##### Available data

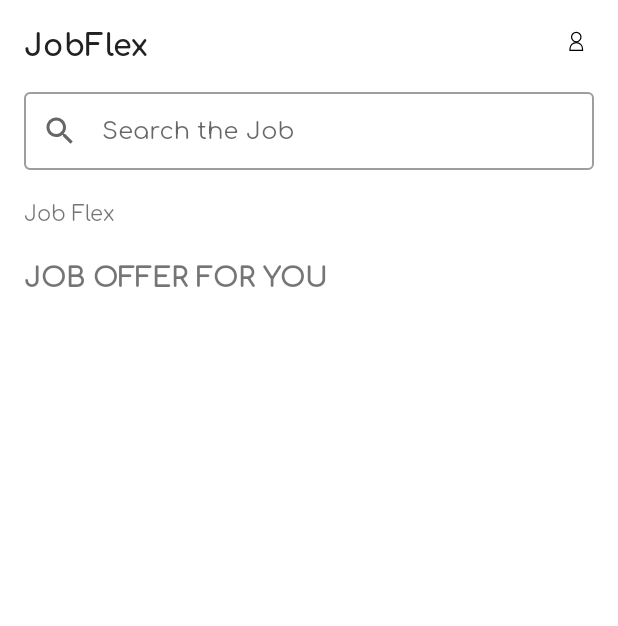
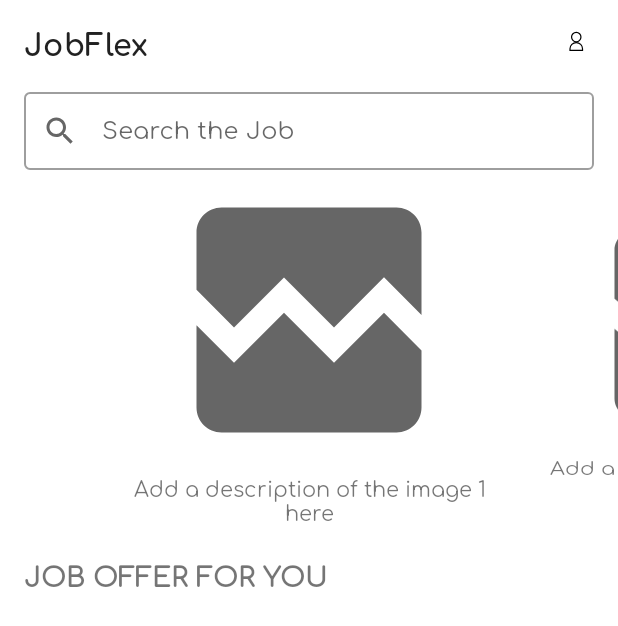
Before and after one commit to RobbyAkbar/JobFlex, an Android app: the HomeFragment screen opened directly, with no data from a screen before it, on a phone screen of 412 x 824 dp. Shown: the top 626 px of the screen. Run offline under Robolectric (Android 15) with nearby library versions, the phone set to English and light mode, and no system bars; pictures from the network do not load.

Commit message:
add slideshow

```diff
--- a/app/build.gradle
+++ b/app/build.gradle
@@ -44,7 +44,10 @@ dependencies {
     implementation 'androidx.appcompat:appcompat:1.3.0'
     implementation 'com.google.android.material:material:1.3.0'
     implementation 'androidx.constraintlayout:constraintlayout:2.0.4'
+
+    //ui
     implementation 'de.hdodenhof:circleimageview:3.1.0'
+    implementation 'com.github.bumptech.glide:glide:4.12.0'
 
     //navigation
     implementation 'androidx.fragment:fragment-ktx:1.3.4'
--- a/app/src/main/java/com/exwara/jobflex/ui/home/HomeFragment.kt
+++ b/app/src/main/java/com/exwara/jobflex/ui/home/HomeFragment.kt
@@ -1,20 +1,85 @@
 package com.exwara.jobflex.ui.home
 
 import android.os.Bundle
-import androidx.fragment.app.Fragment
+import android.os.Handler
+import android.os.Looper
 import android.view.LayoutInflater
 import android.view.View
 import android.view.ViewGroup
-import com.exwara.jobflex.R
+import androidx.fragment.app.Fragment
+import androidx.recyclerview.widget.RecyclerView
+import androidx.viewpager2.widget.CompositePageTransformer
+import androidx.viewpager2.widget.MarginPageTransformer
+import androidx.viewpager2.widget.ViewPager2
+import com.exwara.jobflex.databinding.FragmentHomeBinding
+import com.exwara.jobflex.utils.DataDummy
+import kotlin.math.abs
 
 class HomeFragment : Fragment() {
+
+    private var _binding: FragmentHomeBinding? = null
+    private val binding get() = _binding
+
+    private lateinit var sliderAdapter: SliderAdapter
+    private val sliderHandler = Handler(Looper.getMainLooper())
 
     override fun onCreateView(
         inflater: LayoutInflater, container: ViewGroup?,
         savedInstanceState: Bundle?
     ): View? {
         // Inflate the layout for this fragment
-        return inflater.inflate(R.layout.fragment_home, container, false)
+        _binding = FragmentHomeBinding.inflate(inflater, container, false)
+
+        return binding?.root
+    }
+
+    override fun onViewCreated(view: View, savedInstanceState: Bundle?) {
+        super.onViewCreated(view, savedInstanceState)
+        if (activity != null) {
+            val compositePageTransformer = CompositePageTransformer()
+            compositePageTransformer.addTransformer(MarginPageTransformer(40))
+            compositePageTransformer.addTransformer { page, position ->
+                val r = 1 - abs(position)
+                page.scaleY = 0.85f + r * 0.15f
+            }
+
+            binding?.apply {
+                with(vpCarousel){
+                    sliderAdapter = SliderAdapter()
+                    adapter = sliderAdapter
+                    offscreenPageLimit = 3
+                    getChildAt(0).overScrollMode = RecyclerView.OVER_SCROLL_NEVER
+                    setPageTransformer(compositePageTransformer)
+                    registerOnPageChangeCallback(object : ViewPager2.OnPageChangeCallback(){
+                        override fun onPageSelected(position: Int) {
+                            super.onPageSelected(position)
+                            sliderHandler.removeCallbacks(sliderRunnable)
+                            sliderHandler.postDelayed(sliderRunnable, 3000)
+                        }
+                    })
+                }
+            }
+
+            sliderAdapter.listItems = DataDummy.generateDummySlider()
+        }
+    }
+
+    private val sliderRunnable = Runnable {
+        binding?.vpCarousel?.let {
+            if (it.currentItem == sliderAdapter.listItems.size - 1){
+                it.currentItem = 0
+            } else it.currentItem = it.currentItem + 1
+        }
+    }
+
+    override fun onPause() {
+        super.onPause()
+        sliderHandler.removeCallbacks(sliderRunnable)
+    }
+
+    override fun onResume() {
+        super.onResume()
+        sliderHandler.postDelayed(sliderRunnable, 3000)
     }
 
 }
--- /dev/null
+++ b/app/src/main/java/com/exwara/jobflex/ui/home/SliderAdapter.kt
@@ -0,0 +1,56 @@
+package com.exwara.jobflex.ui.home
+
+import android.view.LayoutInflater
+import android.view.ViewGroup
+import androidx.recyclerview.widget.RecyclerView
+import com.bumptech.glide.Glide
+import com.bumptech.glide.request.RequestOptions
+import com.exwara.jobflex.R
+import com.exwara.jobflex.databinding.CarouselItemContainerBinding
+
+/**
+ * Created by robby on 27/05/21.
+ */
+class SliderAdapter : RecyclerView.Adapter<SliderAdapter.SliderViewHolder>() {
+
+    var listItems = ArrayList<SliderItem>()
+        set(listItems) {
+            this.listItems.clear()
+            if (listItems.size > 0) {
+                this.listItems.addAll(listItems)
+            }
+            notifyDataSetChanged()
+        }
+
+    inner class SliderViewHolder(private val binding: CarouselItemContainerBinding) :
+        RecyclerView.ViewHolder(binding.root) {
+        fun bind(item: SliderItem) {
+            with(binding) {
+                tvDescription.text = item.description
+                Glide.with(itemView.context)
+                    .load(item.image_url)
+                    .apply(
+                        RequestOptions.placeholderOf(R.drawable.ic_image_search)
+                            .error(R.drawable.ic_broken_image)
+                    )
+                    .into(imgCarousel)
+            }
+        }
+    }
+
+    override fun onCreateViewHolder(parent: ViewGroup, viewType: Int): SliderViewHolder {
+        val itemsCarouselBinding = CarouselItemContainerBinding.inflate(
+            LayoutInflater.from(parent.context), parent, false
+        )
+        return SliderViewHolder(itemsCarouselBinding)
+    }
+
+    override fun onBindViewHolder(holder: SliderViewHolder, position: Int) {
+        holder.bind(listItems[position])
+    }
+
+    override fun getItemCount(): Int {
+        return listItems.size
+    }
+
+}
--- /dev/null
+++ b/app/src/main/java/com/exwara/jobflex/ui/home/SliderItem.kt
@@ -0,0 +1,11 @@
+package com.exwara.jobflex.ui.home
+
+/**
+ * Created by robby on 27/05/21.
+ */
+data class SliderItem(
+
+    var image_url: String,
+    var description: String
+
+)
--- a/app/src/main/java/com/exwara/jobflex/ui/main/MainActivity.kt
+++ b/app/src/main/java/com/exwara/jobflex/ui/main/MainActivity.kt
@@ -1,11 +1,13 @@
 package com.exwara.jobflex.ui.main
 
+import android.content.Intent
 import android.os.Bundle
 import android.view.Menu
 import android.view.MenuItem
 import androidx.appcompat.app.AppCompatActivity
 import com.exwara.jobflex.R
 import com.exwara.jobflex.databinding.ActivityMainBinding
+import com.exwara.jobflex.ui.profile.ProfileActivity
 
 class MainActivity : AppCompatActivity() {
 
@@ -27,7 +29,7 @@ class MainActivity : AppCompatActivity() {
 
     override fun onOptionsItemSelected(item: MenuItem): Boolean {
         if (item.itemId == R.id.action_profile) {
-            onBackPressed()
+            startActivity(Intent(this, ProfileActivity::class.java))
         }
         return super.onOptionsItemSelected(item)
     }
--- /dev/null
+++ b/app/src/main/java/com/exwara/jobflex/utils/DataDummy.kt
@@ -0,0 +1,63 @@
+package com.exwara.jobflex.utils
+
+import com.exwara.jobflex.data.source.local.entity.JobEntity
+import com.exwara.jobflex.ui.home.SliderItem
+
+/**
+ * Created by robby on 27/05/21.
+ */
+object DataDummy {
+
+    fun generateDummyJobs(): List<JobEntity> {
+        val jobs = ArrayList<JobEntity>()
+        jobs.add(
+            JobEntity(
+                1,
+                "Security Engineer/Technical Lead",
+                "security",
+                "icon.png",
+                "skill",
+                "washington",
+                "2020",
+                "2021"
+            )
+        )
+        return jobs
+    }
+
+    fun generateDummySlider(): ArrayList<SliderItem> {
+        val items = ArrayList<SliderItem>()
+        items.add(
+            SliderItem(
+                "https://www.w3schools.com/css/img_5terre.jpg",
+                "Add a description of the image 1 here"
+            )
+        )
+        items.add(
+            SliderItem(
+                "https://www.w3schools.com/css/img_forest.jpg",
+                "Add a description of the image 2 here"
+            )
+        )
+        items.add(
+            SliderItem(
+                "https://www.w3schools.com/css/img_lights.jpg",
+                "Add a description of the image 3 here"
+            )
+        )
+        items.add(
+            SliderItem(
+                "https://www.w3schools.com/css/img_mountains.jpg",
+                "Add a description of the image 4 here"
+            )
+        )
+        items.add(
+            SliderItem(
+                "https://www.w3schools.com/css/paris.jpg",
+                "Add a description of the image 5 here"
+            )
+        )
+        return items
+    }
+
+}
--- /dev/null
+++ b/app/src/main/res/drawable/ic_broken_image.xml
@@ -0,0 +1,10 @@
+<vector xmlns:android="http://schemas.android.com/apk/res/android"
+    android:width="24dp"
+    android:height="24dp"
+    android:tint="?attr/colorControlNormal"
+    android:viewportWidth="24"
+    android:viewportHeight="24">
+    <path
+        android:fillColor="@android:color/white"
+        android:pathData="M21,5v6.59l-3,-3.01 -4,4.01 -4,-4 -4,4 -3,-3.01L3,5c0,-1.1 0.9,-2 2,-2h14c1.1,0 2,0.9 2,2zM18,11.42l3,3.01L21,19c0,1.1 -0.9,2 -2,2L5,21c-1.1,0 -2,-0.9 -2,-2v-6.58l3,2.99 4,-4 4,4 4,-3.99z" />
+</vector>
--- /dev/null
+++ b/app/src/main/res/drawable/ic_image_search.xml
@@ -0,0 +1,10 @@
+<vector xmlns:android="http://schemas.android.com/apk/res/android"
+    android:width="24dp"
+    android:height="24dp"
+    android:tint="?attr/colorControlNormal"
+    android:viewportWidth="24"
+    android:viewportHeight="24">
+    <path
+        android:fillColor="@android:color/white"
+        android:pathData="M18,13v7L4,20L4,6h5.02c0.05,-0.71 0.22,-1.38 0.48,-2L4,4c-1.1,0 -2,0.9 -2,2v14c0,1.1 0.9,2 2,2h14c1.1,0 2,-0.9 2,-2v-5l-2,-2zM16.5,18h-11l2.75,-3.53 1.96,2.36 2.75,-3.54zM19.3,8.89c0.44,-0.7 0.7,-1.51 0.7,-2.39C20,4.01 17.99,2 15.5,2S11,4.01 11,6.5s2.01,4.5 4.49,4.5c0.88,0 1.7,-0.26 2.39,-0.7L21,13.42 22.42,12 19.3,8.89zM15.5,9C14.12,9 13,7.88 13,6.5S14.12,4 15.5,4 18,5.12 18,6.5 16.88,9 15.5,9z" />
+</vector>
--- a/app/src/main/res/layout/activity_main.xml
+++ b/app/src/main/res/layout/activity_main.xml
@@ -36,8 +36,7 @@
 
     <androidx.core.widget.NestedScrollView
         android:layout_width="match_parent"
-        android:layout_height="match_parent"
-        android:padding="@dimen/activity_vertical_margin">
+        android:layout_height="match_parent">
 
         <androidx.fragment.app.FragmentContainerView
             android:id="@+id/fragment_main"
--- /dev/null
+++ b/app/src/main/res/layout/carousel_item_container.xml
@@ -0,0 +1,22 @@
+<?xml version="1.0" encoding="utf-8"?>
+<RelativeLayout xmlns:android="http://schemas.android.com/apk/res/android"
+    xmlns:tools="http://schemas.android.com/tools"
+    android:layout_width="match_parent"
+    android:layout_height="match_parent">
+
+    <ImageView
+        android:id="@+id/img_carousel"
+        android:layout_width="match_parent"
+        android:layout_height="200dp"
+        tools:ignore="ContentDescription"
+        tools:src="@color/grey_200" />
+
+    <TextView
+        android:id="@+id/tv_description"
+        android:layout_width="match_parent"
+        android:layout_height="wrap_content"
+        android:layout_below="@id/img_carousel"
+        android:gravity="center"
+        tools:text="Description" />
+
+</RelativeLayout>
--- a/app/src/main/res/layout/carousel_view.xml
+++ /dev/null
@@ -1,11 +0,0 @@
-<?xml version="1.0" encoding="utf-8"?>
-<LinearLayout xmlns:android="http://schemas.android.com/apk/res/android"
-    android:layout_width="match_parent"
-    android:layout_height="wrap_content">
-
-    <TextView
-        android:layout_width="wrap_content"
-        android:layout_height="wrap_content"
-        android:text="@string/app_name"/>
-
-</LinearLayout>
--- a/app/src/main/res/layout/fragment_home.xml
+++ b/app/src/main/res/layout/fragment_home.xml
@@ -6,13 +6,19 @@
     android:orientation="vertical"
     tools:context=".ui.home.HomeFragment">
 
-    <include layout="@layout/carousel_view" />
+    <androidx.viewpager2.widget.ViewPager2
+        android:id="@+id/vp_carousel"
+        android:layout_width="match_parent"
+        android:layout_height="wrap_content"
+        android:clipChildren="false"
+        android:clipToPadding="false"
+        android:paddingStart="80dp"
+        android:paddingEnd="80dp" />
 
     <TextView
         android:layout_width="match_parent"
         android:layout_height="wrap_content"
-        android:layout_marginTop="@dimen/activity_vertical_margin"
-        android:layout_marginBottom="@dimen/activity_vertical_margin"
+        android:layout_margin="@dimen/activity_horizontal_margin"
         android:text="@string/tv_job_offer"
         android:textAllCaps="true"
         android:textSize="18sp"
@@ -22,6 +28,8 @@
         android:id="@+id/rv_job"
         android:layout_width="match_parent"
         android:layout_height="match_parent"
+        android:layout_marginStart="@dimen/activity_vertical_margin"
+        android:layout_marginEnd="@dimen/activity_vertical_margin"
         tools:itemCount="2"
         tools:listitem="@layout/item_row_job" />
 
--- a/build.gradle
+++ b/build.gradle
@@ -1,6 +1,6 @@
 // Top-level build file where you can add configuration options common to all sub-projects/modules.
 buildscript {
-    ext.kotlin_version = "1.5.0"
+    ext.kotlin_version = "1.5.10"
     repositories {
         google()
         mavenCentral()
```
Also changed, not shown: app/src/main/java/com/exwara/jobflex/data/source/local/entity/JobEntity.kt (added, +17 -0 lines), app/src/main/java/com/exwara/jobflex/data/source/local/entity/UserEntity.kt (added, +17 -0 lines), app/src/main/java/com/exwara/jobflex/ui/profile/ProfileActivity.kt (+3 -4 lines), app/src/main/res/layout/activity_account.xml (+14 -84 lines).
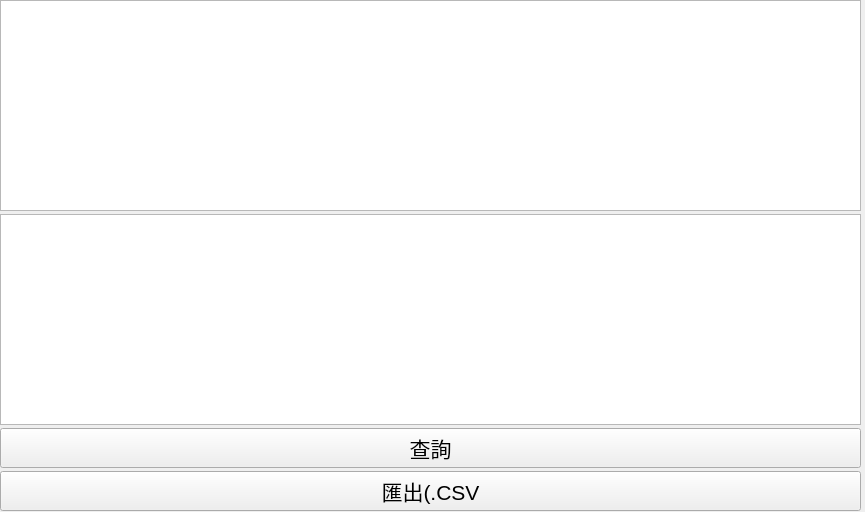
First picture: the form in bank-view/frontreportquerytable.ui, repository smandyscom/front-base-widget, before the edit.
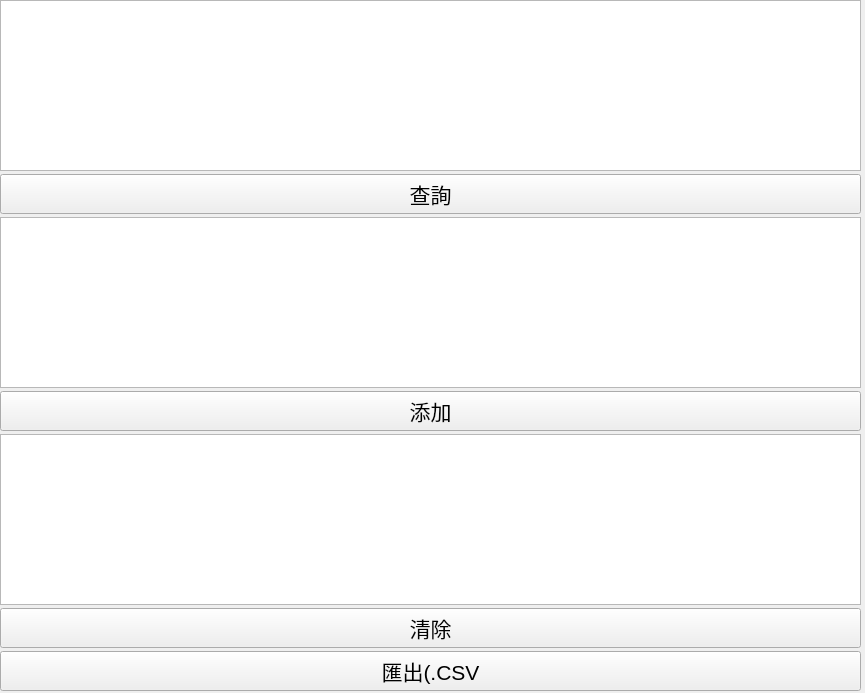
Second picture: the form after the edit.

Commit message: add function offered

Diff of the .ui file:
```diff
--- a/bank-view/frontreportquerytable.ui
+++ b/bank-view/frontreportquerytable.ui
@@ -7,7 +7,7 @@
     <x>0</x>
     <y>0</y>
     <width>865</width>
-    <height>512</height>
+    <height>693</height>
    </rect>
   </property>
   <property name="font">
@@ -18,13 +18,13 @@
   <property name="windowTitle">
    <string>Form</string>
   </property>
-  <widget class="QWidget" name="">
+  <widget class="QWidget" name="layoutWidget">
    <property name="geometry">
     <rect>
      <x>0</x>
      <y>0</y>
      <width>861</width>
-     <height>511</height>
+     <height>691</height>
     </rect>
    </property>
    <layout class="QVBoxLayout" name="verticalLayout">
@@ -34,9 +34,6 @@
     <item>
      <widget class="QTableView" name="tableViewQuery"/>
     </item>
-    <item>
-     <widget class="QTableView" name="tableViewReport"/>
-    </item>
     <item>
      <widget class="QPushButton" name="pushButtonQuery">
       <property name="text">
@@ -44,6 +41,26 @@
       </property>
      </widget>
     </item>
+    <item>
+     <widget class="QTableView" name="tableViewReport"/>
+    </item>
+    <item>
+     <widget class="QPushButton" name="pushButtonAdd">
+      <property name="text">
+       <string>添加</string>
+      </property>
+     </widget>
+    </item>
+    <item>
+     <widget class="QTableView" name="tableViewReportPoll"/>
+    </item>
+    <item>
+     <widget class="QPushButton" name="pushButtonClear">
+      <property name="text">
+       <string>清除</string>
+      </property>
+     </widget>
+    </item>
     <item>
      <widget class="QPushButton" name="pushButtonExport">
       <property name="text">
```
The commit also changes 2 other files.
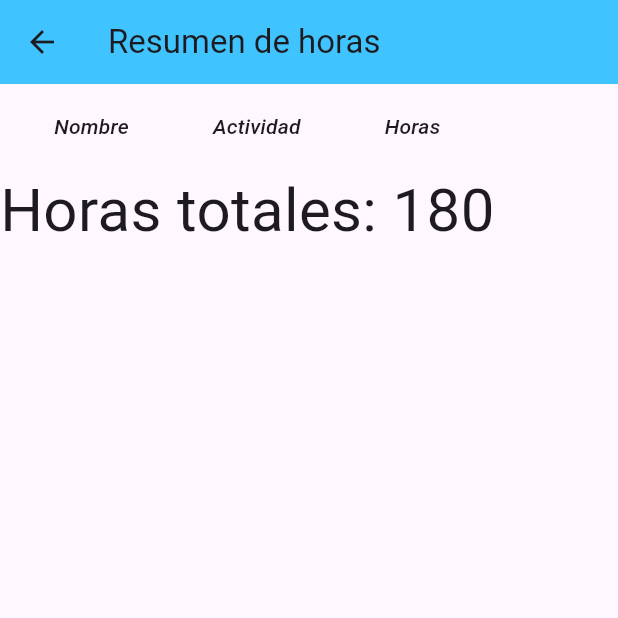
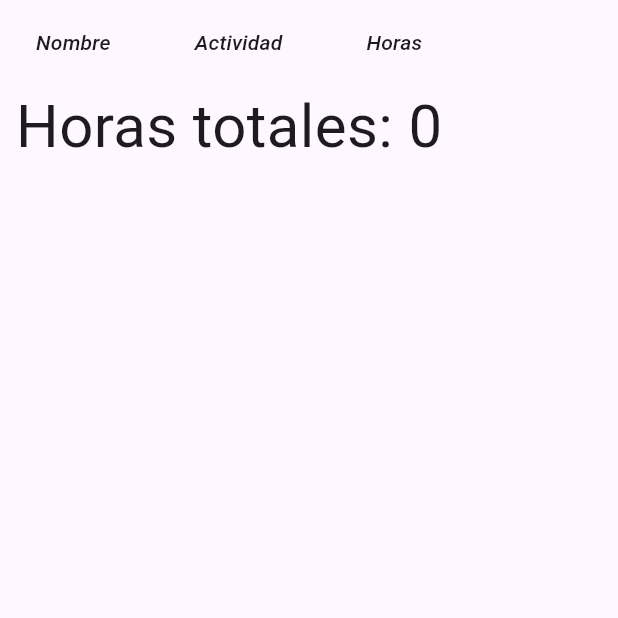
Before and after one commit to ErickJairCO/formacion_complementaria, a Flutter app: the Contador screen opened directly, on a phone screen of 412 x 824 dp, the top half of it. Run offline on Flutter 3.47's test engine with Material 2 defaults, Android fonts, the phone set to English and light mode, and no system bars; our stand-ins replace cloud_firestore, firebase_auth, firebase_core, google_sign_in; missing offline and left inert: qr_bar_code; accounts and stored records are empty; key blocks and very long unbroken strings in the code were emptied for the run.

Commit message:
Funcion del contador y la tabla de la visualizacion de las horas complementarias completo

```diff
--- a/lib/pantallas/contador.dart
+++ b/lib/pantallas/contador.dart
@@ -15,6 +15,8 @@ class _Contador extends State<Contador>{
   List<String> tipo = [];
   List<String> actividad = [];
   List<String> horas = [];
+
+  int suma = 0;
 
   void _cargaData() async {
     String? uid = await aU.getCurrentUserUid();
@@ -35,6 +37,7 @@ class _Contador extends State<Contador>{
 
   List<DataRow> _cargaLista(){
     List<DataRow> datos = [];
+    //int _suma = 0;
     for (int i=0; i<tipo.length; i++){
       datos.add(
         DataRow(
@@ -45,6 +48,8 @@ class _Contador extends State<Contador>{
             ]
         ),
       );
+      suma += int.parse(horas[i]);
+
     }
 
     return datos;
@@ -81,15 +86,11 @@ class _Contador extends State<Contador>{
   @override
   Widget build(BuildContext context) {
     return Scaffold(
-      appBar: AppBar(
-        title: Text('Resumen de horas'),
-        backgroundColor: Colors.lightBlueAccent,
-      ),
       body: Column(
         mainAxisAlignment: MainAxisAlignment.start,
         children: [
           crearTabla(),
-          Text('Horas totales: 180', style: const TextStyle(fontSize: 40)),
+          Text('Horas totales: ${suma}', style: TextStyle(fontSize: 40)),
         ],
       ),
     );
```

##########

The problem: In the records above, how many lines hold the string "position"? Give the number only.

Answer space: 6